Reply with nothing but the number of lines in the data below where the word "into" occurs.

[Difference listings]
· · ·
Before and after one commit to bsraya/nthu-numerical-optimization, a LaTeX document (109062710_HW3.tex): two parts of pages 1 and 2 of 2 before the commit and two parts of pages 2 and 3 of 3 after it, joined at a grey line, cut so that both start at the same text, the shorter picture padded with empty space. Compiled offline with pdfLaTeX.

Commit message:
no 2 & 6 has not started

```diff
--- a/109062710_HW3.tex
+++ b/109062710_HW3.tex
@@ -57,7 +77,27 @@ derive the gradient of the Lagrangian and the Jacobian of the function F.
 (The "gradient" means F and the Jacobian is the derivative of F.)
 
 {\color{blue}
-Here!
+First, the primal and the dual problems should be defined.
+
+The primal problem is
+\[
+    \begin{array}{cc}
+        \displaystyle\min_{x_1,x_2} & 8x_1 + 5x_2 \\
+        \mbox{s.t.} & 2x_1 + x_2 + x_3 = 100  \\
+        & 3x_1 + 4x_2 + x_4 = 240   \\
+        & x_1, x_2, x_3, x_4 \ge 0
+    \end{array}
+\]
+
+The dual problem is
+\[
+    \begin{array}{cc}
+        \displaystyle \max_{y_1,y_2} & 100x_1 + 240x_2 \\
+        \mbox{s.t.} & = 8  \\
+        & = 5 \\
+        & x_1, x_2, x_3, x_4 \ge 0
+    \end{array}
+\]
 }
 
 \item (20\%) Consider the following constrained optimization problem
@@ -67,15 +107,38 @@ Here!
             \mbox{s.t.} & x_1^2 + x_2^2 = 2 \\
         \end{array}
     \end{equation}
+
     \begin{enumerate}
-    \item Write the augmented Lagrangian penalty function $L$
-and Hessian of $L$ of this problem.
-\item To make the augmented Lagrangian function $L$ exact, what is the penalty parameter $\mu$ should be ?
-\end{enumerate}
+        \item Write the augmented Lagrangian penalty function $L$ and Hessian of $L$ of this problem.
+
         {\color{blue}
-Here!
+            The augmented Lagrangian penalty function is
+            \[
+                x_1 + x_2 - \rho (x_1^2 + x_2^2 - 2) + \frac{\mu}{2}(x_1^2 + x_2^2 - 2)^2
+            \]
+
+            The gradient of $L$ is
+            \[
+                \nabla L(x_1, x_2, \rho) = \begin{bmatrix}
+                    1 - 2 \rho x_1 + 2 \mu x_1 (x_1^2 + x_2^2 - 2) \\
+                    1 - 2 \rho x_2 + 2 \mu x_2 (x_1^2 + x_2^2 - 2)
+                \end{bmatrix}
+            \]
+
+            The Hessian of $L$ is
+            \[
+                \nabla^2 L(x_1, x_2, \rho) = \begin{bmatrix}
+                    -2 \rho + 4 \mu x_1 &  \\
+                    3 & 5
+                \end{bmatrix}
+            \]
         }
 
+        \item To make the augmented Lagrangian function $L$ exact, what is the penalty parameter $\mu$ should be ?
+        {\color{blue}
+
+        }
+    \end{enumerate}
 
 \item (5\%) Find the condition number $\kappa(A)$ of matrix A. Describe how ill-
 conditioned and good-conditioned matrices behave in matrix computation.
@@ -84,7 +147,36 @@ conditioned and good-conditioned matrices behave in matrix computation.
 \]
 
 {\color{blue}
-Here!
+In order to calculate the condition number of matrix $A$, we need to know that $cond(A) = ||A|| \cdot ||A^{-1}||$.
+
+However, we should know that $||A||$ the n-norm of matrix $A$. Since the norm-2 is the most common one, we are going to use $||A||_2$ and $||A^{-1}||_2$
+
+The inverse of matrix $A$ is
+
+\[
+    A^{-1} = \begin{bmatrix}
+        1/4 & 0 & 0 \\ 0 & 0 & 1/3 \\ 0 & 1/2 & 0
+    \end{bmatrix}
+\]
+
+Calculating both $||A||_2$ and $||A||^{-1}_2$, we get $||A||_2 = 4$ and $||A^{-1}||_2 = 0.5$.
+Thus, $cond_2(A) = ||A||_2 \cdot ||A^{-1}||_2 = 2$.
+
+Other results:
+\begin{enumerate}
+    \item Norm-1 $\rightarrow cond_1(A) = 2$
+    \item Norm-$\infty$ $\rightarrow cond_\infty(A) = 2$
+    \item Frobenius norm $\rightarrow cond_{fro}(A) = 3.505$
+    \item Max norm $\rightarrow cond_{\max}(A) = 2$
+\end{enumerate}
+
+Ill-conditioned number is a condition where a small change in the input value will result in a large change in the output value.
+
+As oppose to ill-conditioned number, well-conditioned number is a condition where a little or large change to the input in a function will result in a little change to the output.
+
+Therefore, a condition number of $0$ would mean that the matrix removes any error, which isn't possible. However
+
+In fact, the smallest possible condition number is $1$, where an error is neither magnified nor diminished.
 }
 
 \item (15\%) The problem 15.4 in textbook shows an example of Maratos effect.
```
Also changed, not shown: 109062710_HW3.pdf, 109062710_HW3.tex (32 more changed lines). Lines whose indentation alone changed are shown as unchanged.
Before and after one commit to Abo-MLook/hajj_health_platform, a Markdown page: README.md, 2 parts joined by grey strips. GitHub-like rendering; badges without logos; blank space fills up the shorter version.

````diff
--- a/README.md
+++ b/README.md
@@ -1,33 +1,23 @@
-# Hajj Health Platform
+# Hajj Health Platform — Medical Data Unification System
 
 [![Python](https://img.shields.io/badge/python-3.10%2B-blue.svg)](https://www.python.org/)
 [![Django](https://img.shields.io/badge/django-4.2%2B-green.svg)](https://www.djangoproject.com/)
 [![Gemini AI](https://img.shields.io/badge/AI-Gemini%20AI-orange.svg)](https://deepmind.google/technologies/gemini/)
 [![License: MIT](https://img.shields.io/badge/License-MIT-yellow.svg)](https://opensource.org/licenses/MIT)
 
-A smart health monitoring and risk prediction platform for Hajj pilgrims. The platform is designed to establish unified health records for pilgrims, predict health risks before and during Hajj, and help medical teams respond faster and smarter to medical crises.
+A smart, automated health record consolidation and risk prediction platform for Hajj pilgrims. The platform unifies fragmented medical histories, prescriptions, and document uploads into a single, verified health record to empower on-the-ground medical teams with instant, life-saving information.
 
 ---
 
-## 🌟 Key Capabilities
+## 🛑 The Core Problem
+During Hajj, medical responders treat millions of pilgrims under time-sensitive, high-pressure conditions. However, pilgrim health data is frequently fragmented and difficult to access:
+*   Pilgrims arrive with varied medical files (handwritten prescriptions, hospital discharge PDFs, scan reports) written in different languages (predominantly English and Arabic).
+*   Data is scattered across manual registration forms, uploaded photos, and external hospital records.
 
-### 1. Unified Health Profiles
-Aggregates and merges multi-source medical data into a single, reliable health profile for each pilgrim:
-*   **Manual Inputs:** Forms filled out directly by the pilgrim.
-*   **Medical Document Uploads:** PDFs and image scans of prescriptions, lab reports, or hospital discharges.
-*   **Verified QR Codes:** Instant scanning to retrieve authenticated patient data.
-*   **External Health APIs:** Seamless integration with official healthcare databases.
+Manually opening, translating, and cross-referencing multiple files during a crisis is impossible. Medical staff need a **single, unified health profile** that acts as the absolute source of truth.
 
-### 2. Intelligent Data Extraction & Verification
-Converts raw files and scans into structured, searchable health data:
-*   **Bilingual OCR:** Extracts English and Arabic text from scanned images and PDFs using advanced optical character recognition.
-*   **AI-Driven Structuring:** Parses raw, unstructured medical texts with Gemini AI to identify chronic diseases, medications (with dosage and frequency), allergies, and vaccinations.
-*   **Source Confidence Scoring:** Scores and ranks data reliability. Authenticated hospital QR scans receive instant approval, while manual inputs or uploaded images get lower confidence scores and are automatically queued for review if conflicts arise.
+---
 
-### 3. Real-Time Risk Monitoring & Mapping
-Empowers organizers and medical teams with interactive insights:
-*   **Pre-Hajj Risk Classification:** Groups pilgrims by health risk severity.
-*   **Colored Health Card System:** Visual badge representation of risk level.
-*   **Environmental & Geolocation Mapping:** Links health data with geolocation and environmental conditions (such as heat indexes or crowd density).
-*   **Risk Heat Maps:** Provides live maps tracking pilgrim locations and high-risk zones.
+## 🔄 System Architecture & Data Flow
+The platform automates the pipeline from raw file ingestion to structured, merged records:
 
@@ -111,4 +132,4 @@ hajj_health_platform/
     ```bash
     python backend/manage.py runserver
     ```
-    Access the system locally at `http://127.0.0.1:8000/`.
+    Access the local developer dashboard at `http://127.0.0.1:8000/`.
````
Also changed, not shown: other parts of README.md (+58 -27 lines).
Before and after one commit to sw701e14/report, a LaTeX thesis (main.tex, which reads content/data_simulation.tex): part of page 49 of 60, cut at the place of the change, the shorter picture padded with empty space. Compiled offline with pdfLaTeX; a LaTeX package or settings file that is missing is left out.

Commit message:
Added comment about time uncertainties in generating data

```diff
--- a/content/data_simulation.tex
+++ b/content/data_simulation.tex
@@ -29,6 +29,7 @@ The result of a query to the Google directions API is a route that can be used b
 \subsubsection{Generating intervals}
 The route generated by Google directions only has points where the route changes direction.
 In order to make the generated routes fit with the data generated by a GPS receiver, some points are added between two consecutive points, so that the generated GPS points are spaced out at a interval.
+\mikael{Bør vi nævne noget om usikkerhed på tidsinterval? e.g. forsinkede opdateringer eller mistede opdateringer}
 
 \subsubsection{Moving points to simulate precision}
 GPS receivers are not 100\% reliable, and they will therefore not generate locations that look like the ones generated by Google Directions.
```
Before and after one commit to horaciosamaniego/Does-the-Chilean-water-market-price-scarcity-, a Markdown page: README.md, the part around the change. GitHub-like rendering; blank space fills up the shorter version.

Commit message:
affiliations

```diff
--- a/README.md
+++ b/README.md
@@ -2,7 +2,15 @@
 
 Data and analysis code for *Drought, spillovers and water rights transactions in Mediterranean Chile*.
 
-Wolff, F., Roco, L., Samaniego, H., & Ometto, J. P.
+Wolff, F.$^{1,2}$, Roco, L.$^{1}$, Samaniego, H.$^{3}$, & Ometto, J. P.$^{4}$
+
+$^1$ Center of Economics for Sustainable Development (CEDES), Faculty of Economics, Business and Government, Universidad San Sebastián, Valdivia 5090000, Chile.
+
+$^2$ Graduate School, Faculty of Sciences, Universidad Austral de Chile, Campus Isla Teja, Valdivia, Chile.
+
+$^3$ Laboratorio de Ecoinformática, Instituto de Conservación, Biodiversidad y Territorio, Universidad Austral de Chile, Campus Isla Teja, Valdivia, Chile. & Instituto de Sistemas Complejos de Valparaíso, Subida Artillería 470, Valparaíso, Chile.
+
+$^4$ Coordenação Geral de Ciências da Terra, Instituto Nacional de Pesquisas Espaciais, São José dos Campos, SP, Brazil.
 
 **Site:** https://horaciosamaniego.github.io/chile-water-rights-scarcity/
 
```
· · ·
> [ANSWER SECTION]:
3